Your friend and mine Ken Pomeroy is filling his time in the non-basketball portion of the calendar by looking at foul trouble data from recent NCAA seasons. Today he's quantifying how coaches respond to foul trouble. I'll let him explain his methodology:
To make this as simple as possible, for each head coach I'm going to determine how often a starter with two fouls is on the floor in the first half... To make this happen, I'm using the last seven seasons of play-by-play data. I've sampled every game at each minute of the first half. For example, with exactly 19:00 left, I'm checking if there is a starter with two fouls and whether that starter is on the floor, then repeating this for 18:00 and each minute thereafter all the way to the end of the half.
Basically a lower ranking means the coach is more protective of his starters with two fouls, while the 1st ranked coach is just letting his guys hang in there and hoping for the best.
Coach Mack, somewhat surprisingly to me, falls right in the middle of the pack. Of the 2,065 first-half minutes where a Xavier starter had 2 fouls, Mack left the player with 2 fouls out there for 352 minutes. That equals about 17% of the time, good for 172nd of the 321 active coaches for whom data was available.
Mack seems really conservative to me, especially considering that Xavier plays the majority of its games at home. Officials are going to be loathe to stick a home starter with his third before the interval; Coach Mack could do to keep his starters out there a bit more, or at least not be letting foul trouble influence his subs as much.
The caveat here is Jalen Reynolds, who officials would gladly foul out before the first media timeout if given the opportunity. Protecting Jalen probably skewed the data a bit for Coach Mack.
Here's the data on the entire Big East:
|Minutes with 2 fouls
|Percent minutes on
|John Thompson III
Other than Dave Leitao, who has been around a long time in his own right, you can basically sort it by experience and get the same results. Coaches who have been around a while tend to protect their starters more. You're also seeing some really good coaches congregate near the bottom here.

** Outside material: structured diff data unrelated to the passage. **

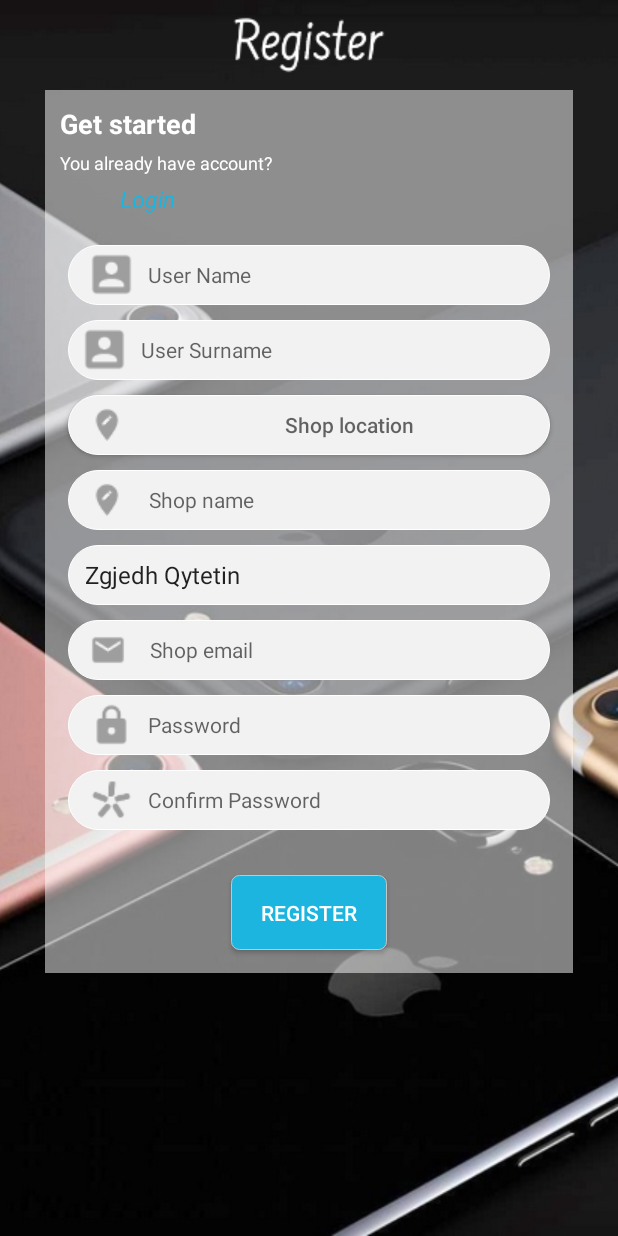
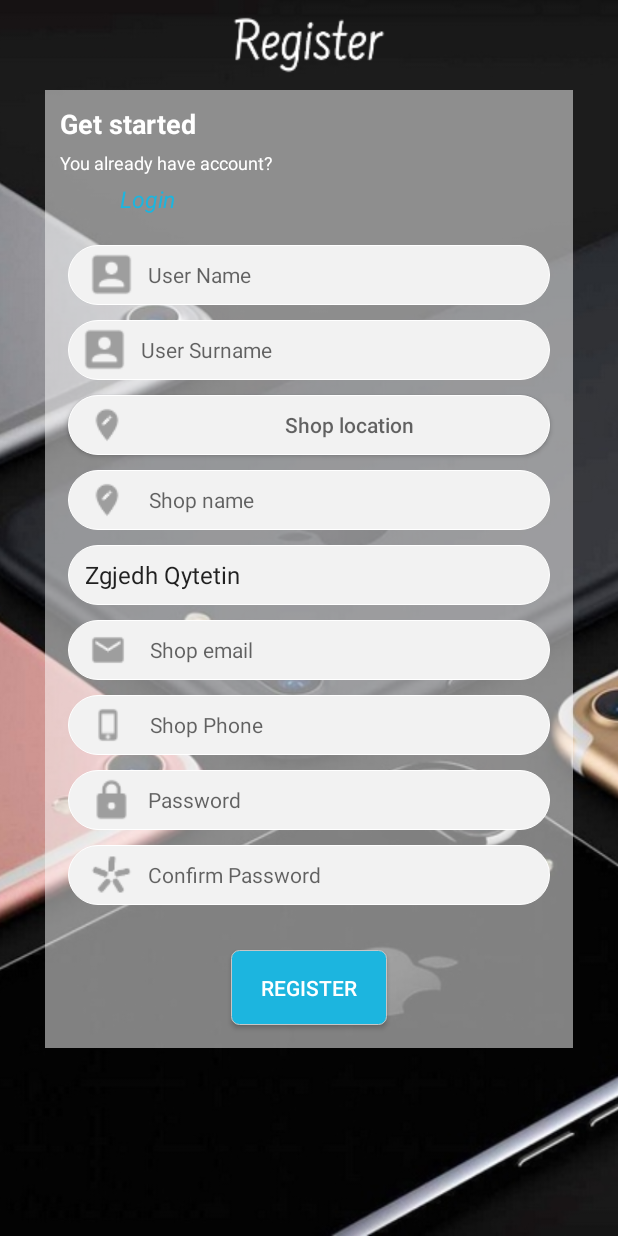
Before and after one commit to bleardrexhaj/MobiShopFinder, an Android app: the becomereseller screen opened directly, with no data from a screen before it, on a phone screen of 412 x 824 dp. Run offline under Robolectric (Android 15) with nearby library versions, the light colour scheme and no system bars.

Commit message:
Shtimi i phone number ne databaz dhe heka e tolbarit nga tabbed

```diff
--- a/app/src/main/java/com/sj/projekt/mobishopfinder/Qytetet/Prishtine.java
+++ b/app/src/main/java/com/sj/projekt/mobishopfinder/Qytetet/Prishtine.java
@@ -8,10 +8,8 @@ import android.view.View;
 import android.widget.AdapterView;
 import android.widget.ArrayAdapter;
 import android.widget.ListView;
-import android.widget.TextView;
 
 import com.sj.projekt.mobishopfinder.DBHandler;
-import com.sj.projekt.mobishopfinder.MapsActivity;
 import com.sj.projekt.mobishopfinder.R;
 import com.sj.projekt.mobishopfinder.tabbed;
 
--- a/app/src/main/java/com/sj/projekt/mobishopfinder/becomereseller.java
+++ b/app/src/main/java/com/sj/projekt/mobishopfinder/becomereseller.java
@@ -24,7 +24,7 @@ import com.google.android.gms.maps.model.MarkerOptions;
 public class becomereseller extends AppCompatActivity  implements View.OnClickListener{
 
     private TextView login_text;
-    private EditText user_name,user_surname,shop_name,shop_email,user_password,user_confirm_password;
+    private EditText user_name,user_surname,shop_name,shop_email,user_password,user_confirm_password,shop_phone_number;
     private Spinner shop_city;
     private Button register_button,shop_location;
     private double latitude,longitude;
@@ -53,6 +53,7 @@ public class becomereseller extends AppCompatActivity  implements View.OnClickLi
         shop_email = findViewById(R.id.shop_email);
         user_password = findViewById(R.id.password);
         user_confirm_password = findViewById(R.id.confirm_password);
+        shop_phone_number = findViewById(R.id.shop_phone);
 
         getWindow().setBackgroundDrawableResource(R.drawable.iph);
         this.getWindow().setSoftInputMode(WindowManager.LayoutParams.SOFT_INPUT_STATE_ALWAYS_HIDDEN); //mos mu hap keyboardi(automatic)
@@ -87,7 +88,7 @@ public class becomereseller extends AppCompatActivity  implements View.OnClickLi
 
             case R.id.register_button :
 
-                if(!user_name.getText().toString().equals("") && !user_surname.getText().toString().equals("") && !user_password.getText().toString().equals("")&& !user_confirm_password.getText().toString().equals("")&& !shop_email.getText().toString().equals("")&& !shop_city.getSelectedItem().toString().equals("")&& !shop_name.getText().toString().equals("")&& !shop_location.getText().toString().equals("")) {
+                if(!user_name.getText().toString().equals("") && !user_surname.getText().toString().equals("") && !user_password.getText().toString().equals("")&& !user_confirm_password.getText().toString().equals("")&& !shop_email.getText().toString().equals("")&& !shop_city.getSelectedItem().toString().equals("")&& !shop_name.getText().toString().equals("")&& !shop_location.getText().toString().equals("") && !shop_phone_number.getText().toString().equals("")) {
                     DBHandler db = DBHandler.getInstance(this);
                     String emri = user_name.getText().toString();
                     String mbiemri = user_surname.getText().toString();
@@ -96,6 +97,7 @@ public class becomereseller extends AppCompatActivity  implements View.OnClickLi
                     String emri_mobileshopit = shop_name.getText().toString();
                     String qyteti_mobileshopit = shop_city.getSelectedItem().toString();
                     String emaili_mobileshopit = shop_email.getText().toString();
+                    String numri_mobileshopit = shop_phone_number.getText().toString();
 
                     if(paswordi.equals(konfirm_pasword)) {
                         boolean vazhdo = false;
@@ -131,7 +133,7 @@ public class becomereseller extends AppCompatActivity  implements View.OnClickLi
                                 int locationid = Integer.parseInt(getLocData1.getString(0));
                                 int userid = Integer.parseInt(getUsrData1.getString(0));
 
-                                db.insertIntoMobileShop(locationid, emri_mobileshopit, qyteti_mobileshopit, emaili_mobileshopit, userid);
+                                db.insertIntoMobileShop(locationid, emri_mobileshopit, qyteti_mobileshopit, emaili_mobileshopit, userid,numri_mobileshopit);
                                 db.close();
                                 Toast.makeText(this, "JENI REGJISTRUAR ME SUKSESS!!!", Toast.LENGTH_LONG).show();
                                 finish();
--- a/app/src/main/java/com/sj/projekt/mobishopfinder/tabbed.java
+++ b/app/src/main/java/com/sj/projekt/mobishopfinder/tabbed.java
@@ -31,11 +31,7 @@ public class tabbed extends AppCompatActivity {
         super.onCreate(savedInstanceState);
         setContentView(R.layout.activity_tabbed);
 
-        Toolbar toolbar = (Toolbar) findViewById(R.id.toolbar);
-        setSupportActionBar(toolbar);
 
-        // Create the adapter that will return a fragment for each of the three
-        // primary sections of the activity.
         mSectionsPagerAdapter = new SectionsPagerAdapter(getSupportFragmentManager());
 
         // Set up the ViewPager with the sections adapter.
--- a/app/src/main/res/layout/activity_becomereseller.xml
+++ b/app/src/main/res/layout/activity_becomereseller.xml
@@ -180,6 +180,21 @@
                 android:id="@+id/shop_email"
                 android:layout_marginBottom="10dp"
                 />
+            <EditText
+                android:layout_width="match_parent"
+                android:layout_height="40dp"
+                android:hint="Shop Phone"
+                android:background="@drawable/rounded_white"
+                android:layout_marginStart="15dp"
+                android:layout_marginEnd="15dp"
+                android:drawableLeft="@drawable/ic_phone_iphone"
+                android:textSize="14sp"
+                android:drawablePadding="5dp"
+                android:paddingStart="4dp"
+                android:id="@+id/shop_phone"
+                android:layout_marginBottom="10dp"
+                android:inputType="phone"
+                />
 
             <EditText
                 android:layout_width="match_parent"
--- a/app/src/main/res/layout/activity_prishtine.xml
+++ b/app/src/main/res/layout/activity_prishtine.xml
@@ -34,7 +34,7 @@
         android:layout_marginEnd="60sp"
         android:textAlignment="center">
         <ListView
-            android:id="@+id/lista_prishtine"
+            android:id="@+id/lista"
             android:layout_width="wrap_content"
             android:layout_height="wrap_content"
             android:clickable="true"
```
Also changed, not shown: app/src/main/java/com/sj/projekt/mobishopfinder/DBHandler.java (+9 -6 lines), app/src/main/java/com/sj/projekt/mobishopfinder/MapsActivity.java (+0 -9 lines), app/src/main/res/layout/activity_tabbed.xml (+1 -12 lines).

I've long felt like a coach could gain an advantage by being more aggressive with his best players when they're in foul trouble. On the other hand, the data from the Big East seems to indicate the guys who really know what they're doing disagree with me. What do you think?